(hɑˈskɑ lɑ, ˌhɑ skɑˈlɑ)

n.
an 18th–19th-century movement among central and E European Jews, intended to modernize Jews and Judaism by encouraging adoption of secular European culture.
[1900–10; < Hebrew haśkālāh enlightenment]
References in periodicals archive ?
But like many of his generation, the Haskala (enlightenment) and the world of secular learning beckoned him.
The relationships between the new methods and approaches of the nineteenth century Orientalists toward the Qur'an and that of the nineteenth century Muslim reformers become more meaningful if we keep in mind the direct connection between the foundation of this so-called scientific study of Islam in the nineteenth century by the Orientalists and the Jewish Enlightenment, or the Haskala, of the latter half of the eighteenth century which provided tools, techniques, and methods to the Orientalists who laid a new foundation of Islamic studies.
Sha'ul can be described as the first Iraqi Jew in the modern period who tried to adopt in his writings a local version of the earlier Jewish European Haskala (Enlightenment).
Haskala, the Jewish enlightenment movement of the last quarter of the eighteenth century in Germany, was a literary and cultural movement that re-worked a portion of Judaism to conform with modernity.

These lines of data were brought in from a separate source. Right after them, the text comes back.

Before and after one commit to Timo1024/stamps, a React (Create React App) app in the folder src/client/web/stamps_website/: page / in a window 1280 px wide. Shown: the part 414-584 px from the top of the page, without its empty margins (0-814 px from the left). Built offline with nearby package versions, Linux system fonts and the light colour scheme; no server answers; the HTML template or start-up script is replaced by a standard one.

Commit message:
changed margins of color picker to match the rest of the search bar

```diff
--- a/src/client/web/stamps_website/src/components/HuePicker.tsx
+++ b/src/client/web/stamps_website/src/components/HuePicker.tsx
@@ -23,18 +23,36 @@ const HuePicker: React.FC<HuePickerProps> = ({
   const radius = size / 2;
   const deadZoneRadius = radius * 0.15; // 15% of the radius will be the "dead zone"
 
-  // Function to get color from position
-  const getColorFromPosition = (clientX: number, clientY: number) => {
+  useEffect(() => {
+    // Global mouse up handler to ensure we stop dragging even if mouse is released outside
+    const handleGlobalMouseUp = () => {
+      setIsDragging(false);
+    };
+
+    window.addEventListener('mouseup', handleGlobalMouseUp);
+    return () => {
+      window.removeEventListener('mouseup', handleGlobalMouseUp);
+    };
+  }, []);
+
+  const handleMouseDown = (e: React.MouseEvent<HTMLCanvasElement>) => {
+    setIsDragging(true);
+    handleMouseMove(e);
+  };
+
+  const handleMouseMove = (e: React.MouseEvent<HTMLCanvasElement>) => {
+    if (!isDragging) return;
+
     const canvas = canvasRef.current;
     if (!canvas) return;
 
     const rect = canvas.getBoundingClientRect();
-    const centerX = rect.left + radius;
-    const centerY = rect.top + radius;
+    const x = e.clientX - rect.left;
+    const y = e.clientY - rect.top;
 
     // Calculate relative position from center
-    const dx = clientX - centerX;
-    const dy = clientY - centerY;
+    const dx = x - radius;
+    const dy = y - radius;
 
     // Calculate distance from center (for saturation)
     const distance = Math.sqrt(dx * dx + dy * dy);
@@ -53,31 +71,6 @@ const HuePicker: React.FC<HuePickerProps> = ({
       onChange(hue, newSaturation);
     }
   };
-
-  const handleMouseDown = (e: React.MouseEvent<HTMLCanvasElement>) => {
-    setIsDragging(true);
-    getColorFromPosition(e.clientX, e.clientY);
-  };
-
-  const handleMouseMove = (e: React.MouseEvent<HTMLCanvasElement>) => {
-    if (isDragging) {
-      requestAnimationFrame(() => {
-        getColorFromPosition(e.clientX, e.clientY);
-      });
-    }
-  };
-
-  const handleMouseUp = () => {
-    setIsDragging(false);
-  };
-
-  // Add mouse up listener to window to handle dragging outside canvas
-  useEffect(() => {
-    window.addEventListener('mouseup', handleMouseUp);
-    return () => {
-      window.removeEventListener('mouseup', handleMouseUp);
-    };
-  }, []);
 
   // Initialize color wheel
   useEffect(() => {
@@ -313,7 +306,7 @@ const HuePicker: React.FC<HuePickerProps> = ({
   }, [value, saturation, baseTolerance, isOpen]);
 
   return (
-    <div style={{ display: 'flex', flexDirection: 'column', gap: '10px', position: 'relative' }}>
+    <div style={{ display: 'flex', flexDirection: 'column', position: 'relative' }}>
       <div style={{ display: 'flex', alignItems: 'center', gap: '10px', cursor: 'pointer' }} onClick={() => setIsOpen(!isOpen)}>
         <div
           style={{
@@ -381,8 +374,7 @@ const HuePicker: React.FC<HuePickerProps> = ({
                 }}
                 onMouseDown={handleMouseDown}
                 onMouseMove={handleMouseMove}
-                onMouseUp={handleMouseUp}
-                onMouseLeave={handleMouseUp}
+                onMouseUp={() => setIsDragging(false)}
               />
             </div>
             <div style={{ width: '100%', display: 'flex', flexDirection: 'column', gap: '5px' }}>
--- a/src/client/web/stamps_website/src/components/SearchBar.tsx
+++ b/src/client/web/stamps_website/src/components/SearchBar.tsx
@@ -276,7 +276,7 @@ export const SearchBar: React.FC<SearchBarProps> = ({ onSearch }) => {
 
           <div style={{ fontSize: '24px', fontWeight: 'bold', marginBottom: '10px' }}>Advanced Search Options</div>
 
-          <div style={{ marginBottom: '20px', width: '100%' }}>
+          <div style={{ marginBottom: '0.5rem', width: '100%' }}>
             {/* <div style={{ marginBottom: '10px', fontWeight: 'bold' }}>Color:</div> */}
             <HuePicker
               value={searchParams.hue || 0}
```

by the modern secular ideals of the Haskala movement, he refuses to
While it would be going too far to call them youth movements, Hasidism, and for that matter the Haskala, attracted youthful followers during the early period of their formation.
The dates that Lowenstein employs are somewhat arbitrary, but 1770 is when a Haskala (Enlightenment) group of Jews originated in Berlin.
Maimonides was a major inspiration for Spinoza's Tractatus Theologico-Politicus, and Jewish Enlighteners like Moses Mendelssohn regarded the works of Maimonides as a driving force in the project of haskala, i.